Prepaid cards may become more popular with U.S. consumers after a recent study revealed that they could save more than $141.65 per year in annual fees over traditional checking accounts.
Consumers will end up paying at least $218 per year using traditional checking accounts in comparison to the minimum $73.35 per year they can pay by using prepaid cards, according to a study released by financial services consulting company Bretton Woods Inc. analyzing payment options such as basic checking accounts, reloadable prepaid cards, cash-based lifestyles and check cashing services.
The study showed that prepaid card users may pay between $76.35 to $261.35 in annual fees if they used direct deposit and between $184.35 to $380.15 if they didn’t. Checking account customers stood to pay anywhere between $218.35 to $314 per year to manage their accounts, while those use both check cashing facilities or primarily pay with cash stood to pay between $139.68 to $719.64 annually in fees.
Bretton Wood’s study of the payment market, its second since 2009, compared the prices of basic FDIC-insured checking accounts offered by the four largest U.S. banks by assets with the prices offered by the largest U.S. card issuers providing prepaid card services.
“Just like our 2009 report, this year we found that prepaid cards offer a compelling value because they fill a growing void created by increasing fees for checking accounts driven by recent legislation,” said the study’s author, economist G. Michael Flores, in a statement. “Reloadable prepaid card fees are reasonable and consumers are turning to the products because the cards meet their basic financial needs with consumer protections and convenience of features at an attractive price point.”
Interchange Fee Rules Threaten Banking Services
A number of U.S. banks have rolled back free checking services and debit rewards programs in response to tighter federal regulations imposed through legislation like the Dodd-Frank Act and 2009’s The Credit CARD Act. A current rule that would impose limits on interchange fees charged to merchants by financial institutions is already expected to cost American banks some $12 billion.
The rule—coined the Durbin Amendment after its creator Sen. Richard J. Durbin—would cap interchange fees charged by banks with assets of $10 billion or more at 12 cents.
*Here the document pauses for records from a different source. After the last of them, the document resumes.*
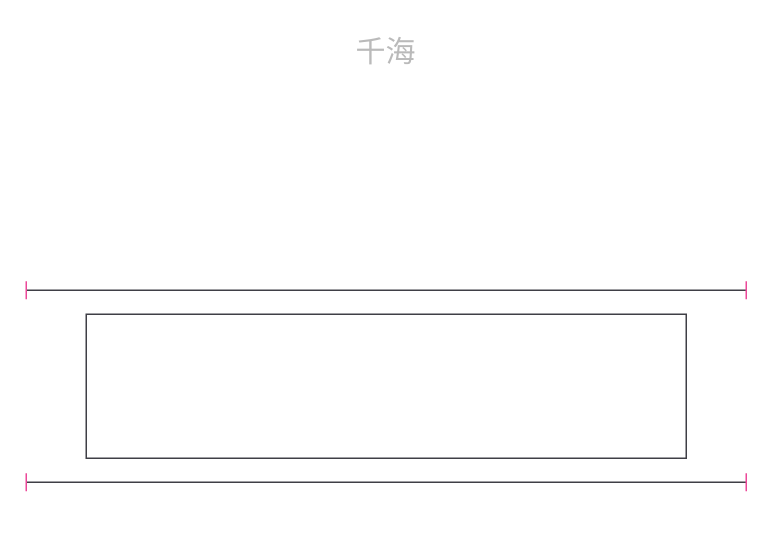
This is SourceAssets/Track/Network/NakatetsuTrafficControl/CircuitDiagram/drawio/NT04.drawio from neko3141592/Nakatetsu, a draw.io file, before an edit. Source tidied: cells renumbered, new cells numbered last; positions are measured from the earlier drawing's top-left corner, leaving out a move shared by most shapes. Both pictures are drawn from the tidied source at 150%, with x=0, y=0 at pixel (26, 26).
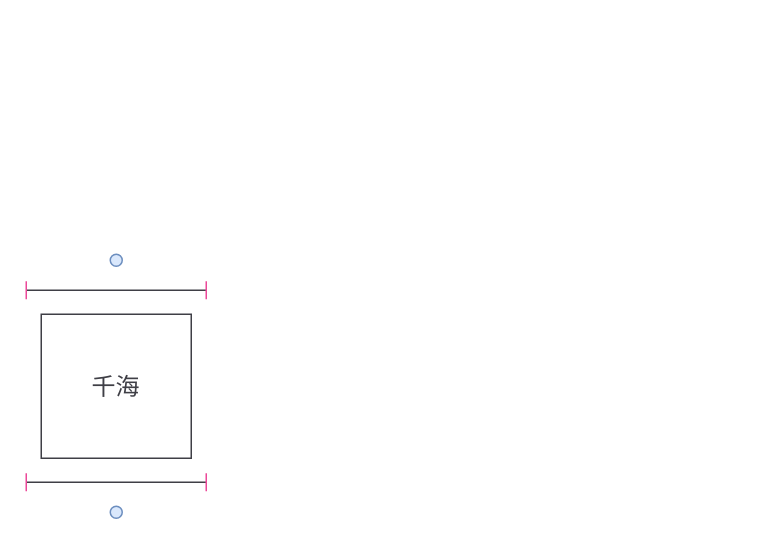
After the change.

Change to the diagram source:
```diff
@@
 <mxGraphModel>
   <root>
     <mxCell id="0" />
     <mxCell id="1" parent="0" />
-    <mxCell id="2" value="千海" style="text;html=0;whiteSpace=wrap;strokeColor=none;fillColor=none;align=center;verticalAlign=middle;fontFamily=Arial;fontSize=20;fontColor=#BABABA;" parent="1" vertex="1">
-      <mxGeometry width="480" height="32" as="geometry" />
+    <mxCell id="2" value="千海" style="text;html=0;whiteSpace=wrap;strokeColor=none;fillColor=none;align=center;verticalAlign=middle;fontFamily=Arial;fontSize=16;fontColor=#3F3F46;" parent="1" vertex="1">
+      <mxGeometry x="10" y="224" width="100" height="32" as="geometry" />
     </mxCell>
     <mxCell id="3" style="rounded=0;whiteSpace=wrap;html=1;fillColor=none;strokeWidth=1;fontColor=#333333;strokeColor=#3F3F46;" parent="1" vertex="1">
-      <mxGeometry x="40" y="192" width="400" height="96" as="geometry" />
+      <mxGeometry x="10" y="192" width="100" height="96" as="geometry" />
     </mxCell>
     <mxCell id="4" style="endArrow=none;html=1;rounded=0;startSize=10;strokeWidth=1;strokeColor=#3F3F46;" parent="1" edge="1">
       <mxGeometry relative="1" as="geometry">
         <mxPoint y="176" as="sourcePoint" />
-        <mxPoint x="480" y="176" as="targetPoint" />
+        <mxPoint x="120" y="176" as="targetPoint" />
       </mxGeometry>
     </mxCell>
     <mxCell id="5" style="endArrow=none;html=1;rounded=0;startSize=10;strokeWidth=1;strokeColor=#3F3F46;" parent="1" edge="1">
       <mxGeometry relative="1" as="geometry">
         <mxPoint y="304" as="sourcePoint" />
-        <mxPoint x="480" y="304" as="targetPoint" />
+        <mxPoint x="120" y="304" as="targetPoint" />
       </mxGeometry>
     </mxCell>
     <mxCell id="6" style="endArrow=none;startArrow=none;html=0;strokeColor=#EC4899;strokeWidth=1;" parent="1" edge="1">
       <mxGeometry relative="1" as="geometry">
         <mxPoint y="170" as="sourcePoint" />
         <mxPoint y="182" as="targetPoint" />
       </mxGeometry>
     </mxCell>
     <mxCell id="7" style="endArrow=none;startArrow=none;html=0;strokeColor=#EC4899;strokeWidth=1;" parent="1" edge="1">
       <mxGeometry relative="1" as="geometry">
-        <mxPoint x="480" y="170" as="sourcePoint" />
-        <mxPoint x="480" y="182" as="targetPoint" />
+        <mxPoint x="120" y="170" as="sourcePoint" />
+        <mxPoint x="120" y="182" as="targetPoint" />
       </mxGeometry>
     </mxCell>
     <mxCell id="8" style="endArrow=none;startArrow=none;html=0;strokeColor=#EC4899;strokeWidth=1;" parent="1" edge="1">
       <mxGeometry relative="1" as="geometry">
         <mxPoint y="298" as="sourcePoint" />
         <mxPoint y="310" as="targetPoint" />
       </mxGeometry>
     </mxCell>
     <mxCell id="9" style="endArrow=none;startArrow=none;html=0;strokeColor=#EC4899;strokeWidth=1;" parent="1" edge="1">
       <mxGeometry relative="1" as="geometry">
-        <mxPoint x="480" y="298" as="sourcePoint" />
-        <mxPoint x="480" y="310" as="targetPoint" />
+        <mxPoint x="120" y="298" as="sourcePoint" />
+        <mxPoint x="120" y="310" as="targetPoint" />
       </mxGeometry>
     </mxCell>
+    <mxCell id="10" style="ellipse;whiteSpace=wrap;html=1;shapeInside=1;fillColor=#dae8fc;strokeColor=#6c8ebf;" parent="1" vertex="1">
+      <mxGeometry x="56" y="152" width="8" height="8" as="geometry" />
+    </mxCell>
+    <mxCell id="11" style="ellipse;whiteSpace=wrap;html=1;shapeInside=1;fillColor=#dae8fc;strokeColor=#6c8ebf;" parent="1" vertex="1">
+      <mxGeometry x="56" y="320" width="8" height="8" as="geometry" />
+    </mxCell>
   </root>
 </mxGraphModel>
```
Smaller banks and credit unions not beholden to the rules still argue that they would be negatively impacted if merchants choose not to allow use of their cards. If approved in its final form, the Durbin amendment, included in the Dodd-Frank Act, would take effect this July.